  10. Jw says:

    Thinking Ducati will turn the GP program around for the 14 season is delusional thinking. Hayden will place ahead of Ducati all 14 season IMHO. His honda may be down on power a little, But so was JL ‘ s yamaha last Sunday against the Hondas yet he still won the race. It’s not just power.

  11. Norm G. says:

    re: “I’m amazed at how much faster Lorenzo is than Rossi at this point.”

    don’t be. you being easily “amazed” is PRECISELY what the powers on high count on (nay bank on). mass gullibility makes their jobs that much easier. in the morning, they wake with a smile and a pep in their step.

  12. Norm G. says:

    re: “There must be a way to get the best tire on the track just as they get the best brake and suspension parts.”

    yup there is, you can PAY for it. observe how this is same as anything else on the planet (bar none). I know crazy right…? in fact, i contend you already knew what the answer was.

  13. twoversion says:

    The whole attitude of MotoGP is to push the championship to the last lap of the last race, which is exactly whats happened, as if by m̶o̶n̶e̶y̶ corporation order magic.

    Making teams and manufacturers and teams look like amateur hour is the cost of doing business.

    Then again maybe it’s just living in a country where 80,000 dead people voted for president that I feel like anything can be bought, especially sports.

  14. “honestly the single tyre manufacturer rule has GOT TO GO.”

    Christian Horner, team principal for F1’s Red Bull Racing team, gave an excellent explanation of why a single-tire rule is an important part of keeping costs to a minimum.
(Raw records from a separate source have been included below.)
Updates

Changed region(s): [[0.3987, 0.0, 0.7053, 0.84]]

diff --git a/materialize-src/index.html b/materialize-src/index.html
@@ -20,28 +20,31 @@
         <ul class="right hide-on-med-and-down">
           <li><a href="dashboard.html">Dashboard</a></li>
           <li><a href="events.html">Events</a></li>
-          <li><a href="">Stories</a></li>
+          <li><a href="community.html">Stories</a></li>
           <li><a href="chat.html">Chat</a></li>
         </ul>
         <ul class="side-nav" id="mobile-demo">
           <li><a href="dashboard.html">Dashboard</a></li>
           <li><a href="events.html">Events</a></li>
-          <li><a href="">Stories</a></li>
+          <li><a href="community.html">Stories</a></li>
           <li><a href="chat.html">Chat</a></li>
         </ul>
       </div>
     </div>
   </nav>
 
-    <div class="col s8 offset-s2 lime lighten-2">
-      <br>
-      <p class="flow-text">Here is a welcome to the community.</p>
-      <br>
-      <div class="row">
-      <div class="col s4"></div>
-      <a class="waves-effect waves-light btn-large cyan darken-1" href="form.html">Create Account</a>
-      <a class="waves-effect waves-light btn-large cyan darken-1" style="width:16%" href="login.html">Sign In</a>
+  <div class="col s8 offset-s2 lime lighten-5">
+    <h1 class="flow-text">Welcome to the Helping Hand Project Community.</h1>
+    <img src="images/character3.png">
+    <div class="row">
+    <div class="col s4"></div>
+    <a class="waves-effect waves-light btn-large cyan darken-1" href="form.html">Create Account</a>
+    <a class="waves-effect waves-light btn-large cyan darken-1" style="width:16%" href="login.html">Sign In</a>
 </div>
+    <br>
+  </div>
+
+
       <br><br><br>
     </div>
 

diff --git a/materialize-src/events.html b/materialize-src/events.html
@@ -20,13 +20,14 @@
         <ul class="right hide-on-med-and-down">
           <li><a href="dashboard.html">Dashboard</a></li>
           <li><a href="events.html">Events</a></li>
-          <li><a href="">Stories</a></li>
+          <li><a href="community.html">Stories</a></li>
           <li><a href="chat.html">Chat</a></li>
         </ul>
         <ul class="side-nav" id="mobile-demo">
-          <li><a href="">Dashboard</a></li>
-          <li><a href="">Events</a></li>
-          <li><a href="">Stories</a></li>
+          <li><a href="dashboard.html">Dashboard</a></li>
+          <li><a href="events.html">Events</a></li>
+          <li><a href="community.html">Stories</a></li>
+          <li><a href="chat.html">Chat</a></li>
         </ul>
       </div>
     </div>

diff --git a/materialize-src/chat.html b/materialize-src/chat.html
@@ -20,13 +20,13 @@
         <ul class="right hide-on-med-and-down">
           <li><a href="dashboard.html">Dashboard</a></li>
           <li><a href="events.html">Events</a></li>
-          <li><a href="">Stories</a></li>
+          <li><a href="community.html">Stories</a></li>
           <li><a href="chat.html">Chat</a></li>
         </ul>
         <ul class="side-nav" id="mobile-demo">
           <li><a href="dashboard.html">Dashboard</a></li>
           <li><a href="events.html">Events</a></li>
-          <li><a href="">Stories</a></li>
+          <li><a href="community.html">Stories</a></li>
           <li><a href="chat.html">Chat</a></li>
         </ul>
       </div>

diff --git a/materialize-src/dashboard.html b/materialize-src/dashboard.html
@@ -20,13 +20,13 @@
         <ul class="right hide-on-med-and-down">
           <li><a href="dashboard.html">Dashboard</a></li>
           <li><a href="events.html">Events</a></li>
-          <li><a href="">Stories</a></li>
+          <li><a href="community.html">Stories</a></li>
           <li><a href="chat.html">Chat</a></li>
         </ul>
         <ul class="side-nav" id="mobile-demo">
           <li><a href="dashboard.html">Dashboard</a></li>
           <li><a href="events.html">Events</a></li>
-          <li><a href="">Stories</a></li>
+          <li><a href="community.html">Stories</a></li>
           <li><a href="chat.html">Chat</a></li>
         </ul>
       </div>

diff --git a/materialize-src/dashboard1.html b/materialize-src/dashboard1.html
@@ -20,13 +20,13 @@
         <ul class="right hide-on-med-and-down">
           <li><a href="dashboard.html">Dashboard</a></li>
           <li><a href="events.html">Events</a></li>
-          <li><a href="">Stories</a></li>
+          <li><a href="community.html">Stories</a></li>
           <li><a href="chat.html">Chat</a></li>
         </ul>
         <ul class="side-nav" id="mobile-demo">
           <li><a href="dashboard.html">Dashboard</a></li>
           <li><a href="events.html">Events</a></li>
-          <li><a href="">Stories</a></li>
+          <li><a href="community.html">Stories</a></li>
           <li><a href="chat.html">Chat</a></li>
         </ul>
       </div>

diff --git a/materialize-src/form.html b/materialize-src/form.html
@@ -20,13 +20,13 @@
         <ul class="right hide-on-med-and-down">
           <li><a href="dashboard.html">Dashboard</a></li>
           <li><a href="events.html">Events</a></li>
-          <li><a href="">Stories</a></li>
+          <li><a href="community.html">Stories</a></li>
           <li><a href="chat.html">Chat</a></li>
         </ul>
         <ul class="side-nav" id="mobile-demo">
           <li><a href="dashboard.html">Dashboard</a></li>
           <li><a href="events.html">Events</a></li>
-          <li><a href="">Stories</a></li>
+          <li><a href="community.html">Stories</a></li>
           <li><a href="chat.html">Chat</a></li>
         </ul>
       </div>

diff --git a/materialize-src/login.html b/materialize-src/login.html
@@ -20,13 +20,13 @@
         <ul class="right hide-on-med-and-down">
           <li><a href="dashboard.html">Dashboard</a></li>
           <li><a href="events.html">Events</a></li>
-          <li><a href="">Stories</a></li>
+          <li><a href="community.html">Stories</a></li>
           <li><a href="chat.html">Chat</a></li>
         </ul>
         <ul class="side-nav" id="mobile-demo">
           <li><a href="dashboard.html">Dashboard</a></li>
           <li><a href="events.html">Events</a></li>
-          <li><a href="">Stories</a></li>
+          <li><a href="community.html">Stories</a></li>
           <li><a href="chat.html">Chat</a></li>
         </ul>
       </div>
The biggest factor is that testing becomes a near permanent feature, as the tire manufacturer needs to learn all the ins and outs of a factory bike. The costs involved with near-permanent testing are astronomical. MotoGP (and F1) have very limited testing time available, specifically to reduce costs.

    The second aspect is that because of the monumental costs of such always-on testing is that teams farther down the grid, who don’t enjoy title sponsors with exceedingly deep pockets, tend to struggle just to remain in racing at all. For these teams to have to pony up to pay for ‘tire wars’ is unrealistic. The glory days of packed grids despite the astronomical costs are long gone. Business has pulled back and even some businesses who could be interested are no longer allowed to play. Think Big Tobacco.

    At the end of the day, a single tire offers an even playing field. The teams each have the equal engineering challenge of learning how to get the best out of the tires for a given event. Some teams/riders can’t figure it out and wind up doing poorly. That’s the nature of the beast. *shrug*